“People are always searching for something to connect to because we’re in a world where there isn’t a lot of connection,” he points out. “Social media is great but it’s just giving people false reality, so it’s nice to have someone bring you back down to Earth.”
Drawing on his own life, Sam’s song writing is innately personal. ‘You Broke My Heart So Gently’ deals with the aftermath of a break up, while ‘Follow Suit’ was sparked by the suicide of a close friend. It’s honest, but his sheer heart can’t fail to draw you in. “My music is very autobiographical,” he admits. “Every person’s problem is unique, but that’s the beauty of music. If you can hear that emotion in the music, you connect with it almost straight away.”

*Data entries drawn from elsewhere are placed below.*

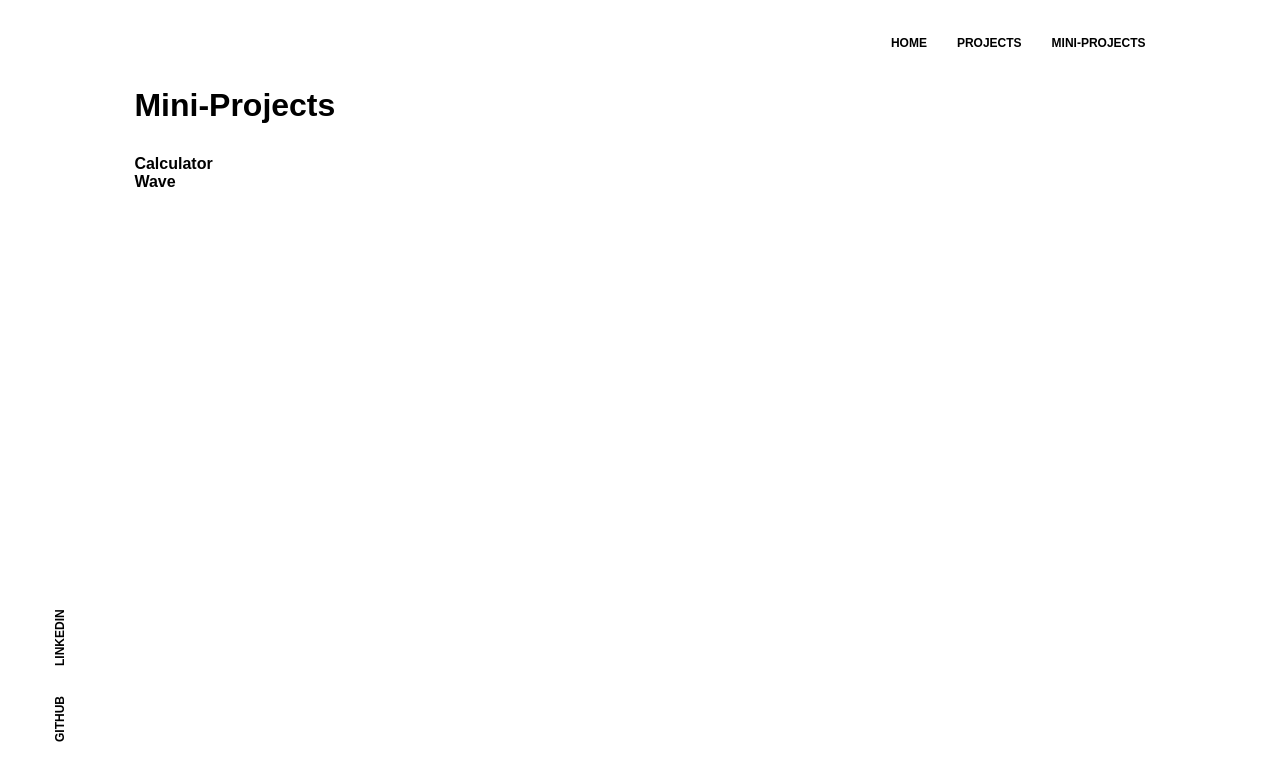
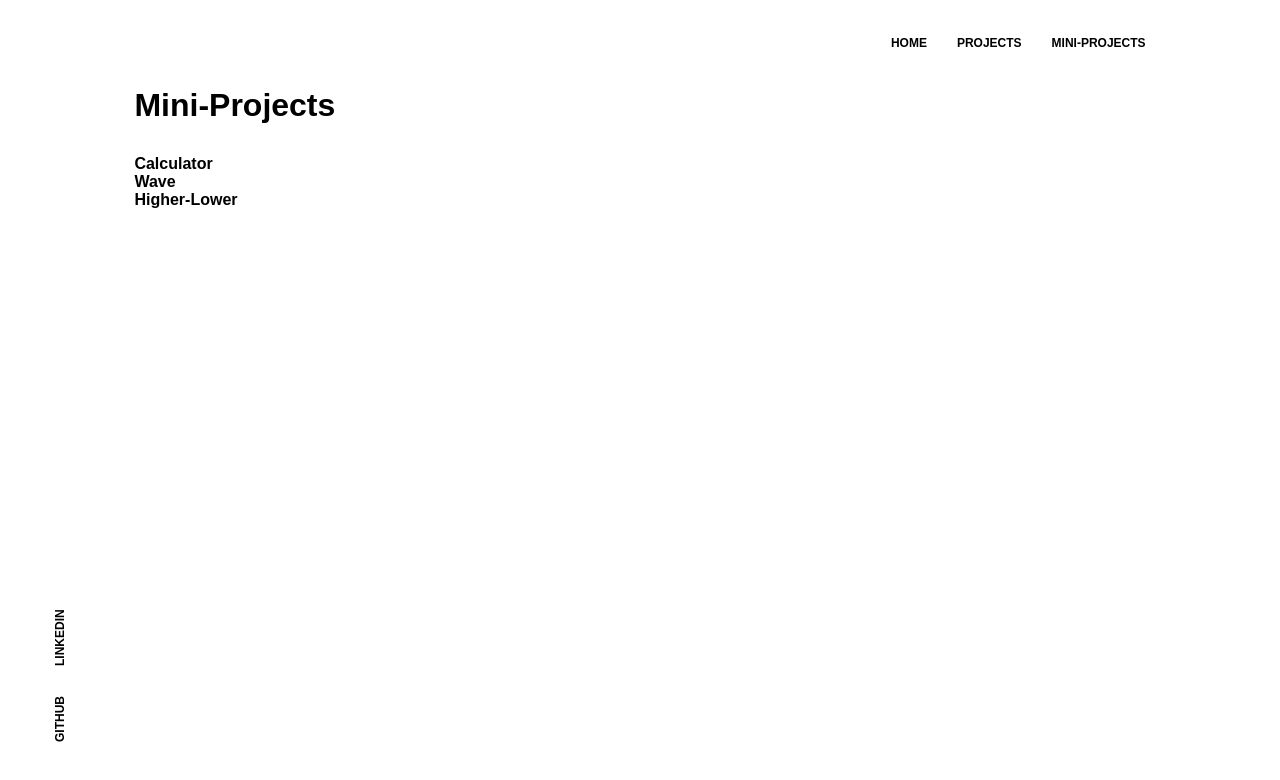
Before and after one commit to FayeCarter/portfolio, a React (Create React App) app: page /mini-projects in a window 1280 px wide. Shown: the top 780 px of the page. Built offline with nearby package versions, Linux system fonts and the light colour scheme.

Commit message:
Add higher lower to mini projects

```diff
--- a/src/components/MiniProjects.js
+++ b/src/components/MiniProjects.js
@@ -14,6 +14,7 @@ function MiniProjects() {
         <div className="mini-projects-links">
           <Link className="calculator-link mini-links" to="/mini-projects/Calculator">Calculator</Link>
           <Link className="mini-links" to="/mini-projects/Wave">Wave</Link>
+          <Link className="mini-links" to="/mini-projects/Higher-Lower">Higher-Lower</Link>
         </div>
       </div>
     </div>
--- a/src/components/ProjectDetails.css
+++ b/src/components/ProjectDetails.css
@@ -1,5 +1,6 @@
 .ProjectDetails {
   display: flex;
+  flex-direction: column;
   height: 100%;
 }
 
```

The reason Sam Tompkins looks for that sense of release is that for a long time he didn’t have it himself. Working dead-end jobs around Brighton, he felt locked in, unfulfilled – music became the lens through which he could communicate with the world. “I want to reach people like that as I feel like I was that person for a long time,” he recalls. “Locked within themselves. I want to have a voice and speak for people who feel like nobody represents them.”
Working with an incredible sense of purpose, Sam balances his creative instincts with a perfectionist streak in the studio. Nobody leaves until the take is perfect, allowing him space to build up a formidable catalogue, one he will unleash over the coming months. “When I’m in the studio, if I’m on a roll then I don’t like to break it,” he concedes. “I feel like I live and breathe it. If I’m not performing, I’m writing, if I’m not writing I’m singing. It’s what my life revolves around.”
He’s his own harshest critic, because that’s where music means the most. “I don’t like to make pretentious music,” he says, “I like to make music that I would listen to. A lot of the time I’m making music for myself, because it’s therapeutic.”
Sam is in complete control of his vision and works across all creative aspects of a release: “Inspiration, in general, is really important to me,” he says. “I love to be super on top of everything. From the writing, all the way down to the editing of the music video or the artwork. All of it is comes from me.”
This is the sound of Sam Tompkins, someone who is living his life, and communicating that on as deep a level as possible. “My closest, closest friends are people who live a normal life, and I feel that I live a normal life,” he insists. “Nothing has really changed apart from the fact that I’m happy.”